● **WHAT THIS TASK INVOLVES**:
Report every line from the following entries that contains the string "alpha".

● **LISTED ENTRIES**:
━━━

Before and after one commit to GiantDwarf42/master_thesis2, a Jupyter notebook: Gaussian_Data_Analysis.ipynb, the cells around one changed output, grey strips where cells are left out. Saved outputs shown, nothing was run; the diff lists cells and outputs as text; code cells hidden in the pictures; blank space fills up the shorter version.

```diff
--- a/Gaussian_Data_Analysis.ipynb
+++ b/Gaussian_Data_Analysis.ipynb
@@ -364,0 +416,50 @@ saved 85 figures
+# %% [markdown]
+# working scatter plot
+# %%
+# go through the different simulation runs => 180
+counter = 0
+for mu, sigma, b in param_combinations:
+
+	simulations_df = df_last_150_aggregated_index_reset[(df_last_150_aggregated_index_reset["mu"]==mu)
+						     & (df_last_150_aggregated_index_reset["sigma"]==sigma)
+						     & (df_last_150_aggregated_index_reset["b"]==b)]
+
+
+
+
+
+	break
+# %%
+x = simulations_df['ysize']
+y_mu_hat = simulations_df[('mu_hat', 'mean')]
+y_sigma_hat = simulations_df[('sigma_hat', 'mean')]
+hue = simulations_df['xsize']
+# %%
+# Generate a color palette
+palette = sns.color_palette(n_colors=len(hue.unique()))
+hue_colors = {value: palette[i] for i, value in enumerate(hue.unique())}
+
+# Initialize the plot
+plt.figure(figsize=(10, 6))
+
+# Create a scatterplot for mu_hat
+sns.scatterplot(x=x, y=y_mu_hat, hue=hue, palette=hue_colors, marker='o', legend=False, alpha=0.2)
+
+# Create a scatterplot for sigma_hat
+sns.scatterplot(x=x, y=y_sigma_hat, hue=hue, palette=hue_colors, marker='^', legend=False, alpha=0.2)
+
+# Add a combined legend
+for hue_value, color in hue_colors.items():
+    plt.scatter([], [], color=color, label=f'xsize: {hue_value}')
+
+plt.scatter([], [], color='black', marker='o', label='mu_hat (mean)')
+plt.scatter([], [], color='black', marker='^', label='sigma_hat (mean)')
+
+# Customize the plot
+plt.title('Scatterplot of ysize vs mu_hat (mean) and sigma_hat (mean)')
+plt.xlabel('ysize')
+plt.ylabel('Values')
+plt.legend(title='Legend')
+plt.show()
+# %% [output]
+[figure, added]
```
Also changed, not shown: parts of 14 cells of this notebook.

━━━

● **WRITTEN REPLY**:
+sns.scatterplot(x=x, y=y_mu_hat, hue=hue, palette=hue_colors, marker='o', legend=False, alpha=0.2)
+sns.scatterplot(x=x, y=y_sigma_hat, hue=hue, palette=hue_colors, marker='^', legend=False, alpha=0.2)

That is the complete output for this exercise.